Data supplied -
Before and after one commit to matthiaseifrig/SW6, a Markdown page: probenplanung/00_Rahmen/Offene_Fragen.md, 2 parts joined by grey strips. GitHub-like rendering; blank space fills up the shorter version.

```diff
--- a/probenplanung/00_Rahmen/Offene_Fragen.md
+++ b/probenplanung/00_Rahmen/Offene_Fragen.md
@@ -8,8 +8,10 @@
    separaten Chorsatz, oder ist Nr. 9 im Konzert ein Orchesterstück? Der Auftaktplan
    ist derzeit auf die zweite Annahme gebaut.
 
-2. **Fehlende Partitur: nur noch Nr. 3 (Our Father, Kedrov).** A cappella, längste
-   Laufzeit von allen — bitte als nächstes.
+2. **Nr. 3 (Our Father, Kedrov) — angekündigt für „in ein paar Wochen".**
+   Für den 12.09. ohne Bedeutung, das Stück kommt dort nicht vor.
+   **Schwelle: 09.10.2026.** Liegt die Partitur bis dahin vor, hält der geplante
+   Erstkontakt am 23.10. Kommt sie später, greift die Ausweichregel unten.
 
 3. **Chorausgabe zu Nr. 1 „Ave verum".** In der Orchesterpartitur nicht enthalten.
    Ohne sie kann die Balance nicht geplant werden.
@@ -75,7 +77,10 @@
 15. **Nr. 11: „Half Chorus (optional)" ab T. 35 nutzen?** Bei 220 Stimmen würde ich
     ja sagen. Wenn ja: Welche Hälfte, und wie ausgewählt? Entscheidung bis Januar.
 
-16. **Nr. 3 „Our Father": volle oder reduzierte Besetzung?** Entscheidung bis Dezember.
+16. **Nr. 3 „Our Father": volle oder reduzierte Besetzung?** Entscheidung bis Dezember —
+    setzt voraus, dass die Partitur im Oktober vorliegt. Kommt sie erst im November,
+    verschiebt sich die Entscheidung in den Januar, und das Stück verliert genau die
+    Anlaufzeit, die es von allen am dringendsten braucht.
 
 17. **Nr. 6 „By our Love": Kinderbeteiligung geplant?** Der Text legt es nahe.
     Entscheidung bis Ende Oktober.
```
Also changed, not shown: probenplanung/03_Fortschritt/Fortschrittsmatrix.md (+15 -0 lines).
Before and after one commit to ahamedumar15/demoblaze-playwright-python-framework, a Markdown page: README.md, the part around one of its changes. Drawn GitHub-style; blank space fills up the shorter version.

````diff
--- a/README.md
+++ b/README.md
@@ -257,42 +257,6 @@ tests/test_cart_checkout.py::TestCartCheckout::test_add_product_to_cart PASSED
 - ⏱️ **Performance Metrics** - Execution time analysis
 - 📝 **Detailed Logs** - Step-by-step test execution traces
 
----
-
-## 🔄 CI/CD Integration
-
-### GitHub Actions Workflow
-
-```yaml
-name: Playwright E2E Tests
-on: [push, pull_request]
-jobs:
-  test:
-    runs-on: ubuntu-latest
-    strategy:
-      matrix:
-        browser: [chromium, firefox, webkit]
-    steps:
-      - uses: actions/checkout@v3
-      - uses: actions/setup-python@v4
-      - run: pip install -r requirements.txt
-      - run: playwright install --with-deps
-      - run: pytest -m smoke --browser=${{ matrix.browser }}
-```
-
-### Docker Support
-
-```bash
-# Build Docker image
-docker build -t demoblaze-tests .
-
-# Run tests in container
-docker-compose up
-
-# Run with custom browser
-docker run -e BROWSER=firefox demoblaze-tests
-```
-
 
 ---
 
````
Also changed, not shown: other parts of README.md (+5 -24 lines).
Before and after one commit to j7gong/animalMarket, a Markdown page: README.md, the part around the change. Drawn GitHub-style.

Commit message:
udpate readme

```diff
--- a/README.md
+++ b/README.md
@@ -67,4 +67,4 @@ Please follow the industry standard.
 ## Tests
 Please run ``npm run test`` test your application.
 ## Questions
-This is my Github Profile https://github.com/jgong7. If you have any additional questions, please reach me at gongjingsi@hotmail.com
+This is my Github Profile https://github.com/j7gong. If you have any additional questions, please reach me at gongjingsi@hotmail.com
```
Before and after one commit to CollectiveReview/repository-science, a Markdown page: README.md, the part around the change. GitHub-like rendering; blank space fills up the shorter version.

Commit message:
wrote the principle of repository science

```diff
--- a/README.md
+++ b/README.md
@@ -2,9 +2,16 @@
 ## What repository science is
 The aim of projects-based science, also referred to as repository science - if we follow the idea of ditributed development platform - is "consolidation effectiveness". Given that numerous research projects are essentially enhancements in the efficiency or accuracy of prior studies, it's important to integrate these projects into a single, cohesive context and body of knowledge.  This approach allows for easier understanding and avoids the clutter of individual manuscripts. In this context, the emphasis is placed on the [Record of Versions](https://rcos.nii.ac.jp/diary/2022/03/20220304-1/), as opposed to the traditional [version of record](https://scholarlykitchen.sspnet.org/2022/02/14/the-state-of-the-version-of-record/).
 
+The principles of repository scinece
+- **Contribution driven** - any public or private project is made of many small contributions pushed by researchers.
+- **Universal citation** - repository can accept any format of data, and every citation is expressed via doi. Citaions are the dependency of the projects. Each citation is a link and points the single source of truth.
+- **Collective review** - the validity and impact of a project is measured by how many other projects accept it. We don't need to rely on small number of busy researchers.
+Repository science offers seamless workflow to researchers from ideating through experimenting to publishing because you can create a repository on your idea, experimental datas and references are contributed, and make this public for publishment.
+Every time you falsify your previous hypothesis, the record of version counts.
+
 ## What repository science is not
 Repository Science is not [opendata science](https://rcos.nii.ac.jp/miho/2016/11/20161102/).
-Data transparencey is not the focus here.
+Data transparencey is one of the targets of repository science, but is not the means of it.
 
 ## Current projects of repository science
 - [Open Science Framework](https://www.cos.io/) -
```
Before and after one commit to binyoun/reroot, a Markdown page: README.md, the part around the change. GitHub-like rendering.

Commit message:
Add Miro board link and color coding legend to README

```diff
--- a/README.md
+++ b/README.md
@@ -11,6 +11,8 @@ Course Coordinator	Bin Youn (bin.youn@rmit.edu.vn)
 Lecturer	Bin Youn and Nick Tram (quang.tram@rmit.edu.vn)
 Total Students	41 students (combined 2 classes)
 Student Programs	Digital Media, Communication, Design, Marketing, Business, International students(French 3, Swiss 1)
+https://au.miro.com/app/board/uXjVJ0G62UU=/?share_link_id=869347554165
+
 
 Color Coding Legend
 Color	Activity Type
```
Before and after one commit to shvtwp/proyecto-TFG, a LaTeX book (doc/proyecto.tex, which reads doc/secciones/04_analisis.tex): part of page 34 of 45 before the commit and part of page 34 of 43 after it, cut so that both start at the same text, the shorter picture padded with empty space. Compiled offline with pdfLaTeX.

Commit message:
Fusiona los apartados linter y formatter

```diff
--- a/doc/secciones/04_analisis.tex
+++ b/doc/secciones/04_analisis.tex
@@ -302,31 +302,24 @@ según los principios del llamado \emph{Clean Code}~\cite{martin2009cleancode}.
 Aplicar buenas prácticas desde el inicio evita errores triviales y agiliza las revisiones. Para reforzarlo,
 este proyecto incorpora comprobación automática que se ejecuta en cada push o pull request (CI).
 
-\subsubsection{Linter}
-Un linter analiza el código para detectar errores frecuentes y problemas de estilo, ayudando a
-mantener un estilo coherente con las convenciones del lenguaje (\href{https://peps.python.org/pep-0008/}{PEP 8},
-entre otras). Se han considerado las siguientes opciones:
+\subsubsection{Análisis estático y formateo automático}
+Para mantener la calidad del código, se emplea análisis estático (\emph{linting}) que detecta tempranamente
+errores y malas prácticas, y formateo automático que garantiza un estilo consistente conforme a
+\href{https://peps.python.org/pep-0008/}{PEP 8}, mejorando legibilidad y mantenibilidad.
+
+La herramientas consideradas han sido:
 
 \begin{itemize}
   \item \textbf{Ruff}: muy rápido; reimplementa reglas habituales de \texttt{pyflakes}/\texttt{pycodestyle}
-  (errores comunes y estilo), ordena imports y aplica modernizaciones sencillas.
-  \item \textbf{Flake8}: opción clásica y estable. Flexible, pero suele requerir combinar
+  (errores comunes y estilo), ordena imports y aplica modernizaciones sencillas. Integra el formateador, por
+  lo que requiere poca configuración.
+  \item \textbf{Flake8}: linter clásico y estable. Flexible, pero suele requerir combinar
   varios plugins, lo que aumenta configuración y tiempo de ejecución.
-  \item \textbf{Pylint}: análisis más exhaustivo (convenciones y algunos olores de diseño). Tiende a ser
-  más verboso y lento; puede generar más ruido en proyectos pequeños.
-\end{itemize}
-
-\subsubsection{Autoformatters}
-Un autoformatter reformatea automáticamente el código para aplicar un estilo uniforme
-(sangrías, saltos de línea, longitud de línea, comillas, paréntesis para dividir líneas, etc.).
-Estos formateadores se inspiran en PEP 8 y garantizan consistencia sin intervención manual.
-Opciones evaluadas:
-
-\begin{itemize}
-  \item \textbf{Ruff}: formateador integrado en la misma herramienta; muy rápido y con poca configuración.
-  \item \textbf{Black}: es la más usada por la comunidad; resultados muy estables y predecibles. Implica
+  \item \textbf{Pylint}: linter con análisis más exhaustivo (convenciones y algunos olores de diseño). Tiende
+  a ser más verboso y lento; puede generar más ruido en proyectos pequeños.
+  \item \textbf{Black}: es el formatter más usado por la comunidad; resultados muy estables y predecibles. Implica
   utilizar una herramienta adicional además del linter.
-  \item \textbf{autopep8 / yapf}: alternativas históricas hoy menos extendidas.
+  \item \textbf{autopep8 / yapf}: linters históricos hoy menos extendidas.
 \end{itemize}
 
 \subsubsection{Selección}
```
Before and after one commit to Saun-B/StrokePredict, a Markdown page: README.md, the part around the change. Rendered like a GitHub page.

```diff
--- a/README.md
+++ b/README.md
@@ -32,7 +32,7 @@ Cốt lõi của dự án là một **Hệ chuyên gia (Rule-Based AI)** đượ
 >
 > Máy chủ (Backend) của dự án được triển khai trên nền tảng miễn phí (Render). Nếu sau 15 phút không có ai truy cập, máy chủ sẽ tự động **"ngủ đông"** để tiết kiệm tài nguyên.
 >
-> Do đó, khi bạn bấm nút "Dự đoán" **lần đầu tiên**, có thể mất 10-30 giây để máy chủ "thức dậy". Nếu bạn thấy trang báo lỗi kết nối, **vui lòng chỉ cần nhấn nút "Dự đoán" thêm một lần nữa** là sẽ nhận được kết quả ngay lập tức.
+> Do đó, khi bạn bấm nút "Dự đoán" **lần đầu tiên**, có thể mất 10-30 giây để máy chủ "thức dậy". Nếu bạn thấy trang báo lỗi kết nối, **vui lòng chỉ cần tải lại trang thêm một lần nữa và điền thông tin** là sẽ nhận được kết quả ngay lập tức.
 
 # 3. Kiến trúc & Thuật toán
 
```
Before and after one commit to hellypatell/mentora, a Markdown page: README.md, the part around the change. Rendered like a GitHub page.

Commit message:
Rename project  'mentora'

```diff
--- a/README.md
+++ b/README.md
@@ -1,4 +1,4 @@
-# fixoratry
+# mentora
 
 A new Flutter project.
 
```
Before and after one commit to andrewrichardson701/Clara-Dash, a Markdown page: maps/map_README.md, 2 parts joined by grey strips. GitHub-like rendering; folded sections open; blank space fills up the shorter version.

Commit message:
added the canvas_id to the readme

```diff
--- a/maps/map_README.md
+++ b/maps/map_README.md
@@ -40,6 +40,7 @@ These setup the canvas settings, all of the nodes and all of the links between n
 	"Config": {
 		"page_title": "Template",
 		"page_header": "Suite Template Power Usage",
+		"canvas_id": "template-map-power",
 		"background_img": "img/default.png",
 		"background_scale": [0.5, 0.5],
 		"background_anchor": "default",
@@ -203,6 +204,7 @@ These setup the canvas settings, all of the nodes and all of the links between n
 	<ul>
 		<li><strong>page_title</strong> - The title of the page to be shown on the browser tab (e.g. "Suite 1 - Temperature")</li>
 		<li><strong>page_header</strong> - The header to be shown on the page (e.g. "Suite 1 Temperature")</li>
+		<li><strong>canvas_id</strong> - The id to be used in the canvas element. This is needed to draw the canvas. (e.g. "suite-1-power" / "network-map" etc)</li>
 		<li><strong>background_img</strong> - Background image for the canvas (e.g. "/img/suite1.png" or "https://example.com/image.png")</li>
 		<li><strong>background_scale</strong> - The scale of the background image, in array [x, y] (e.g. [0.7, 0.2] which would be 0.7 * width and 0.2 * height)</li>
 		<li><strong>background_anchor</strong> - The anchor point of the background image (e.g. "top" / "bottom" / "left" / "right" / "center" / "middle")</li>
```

What is being asked -
Wherever the string "código" appears in the data above, copy the line it sits in.

Response box -
-Un linter analiza el código para detectar errores frecuentes y problemas de estilo, ayudando a
+Para mantener la calidad del código, se emplea análisis estático (\emph{linting}) que detecta tempranamente
-Un autoformatter reformatea automáticamente el código para aplicar un estilo uniforme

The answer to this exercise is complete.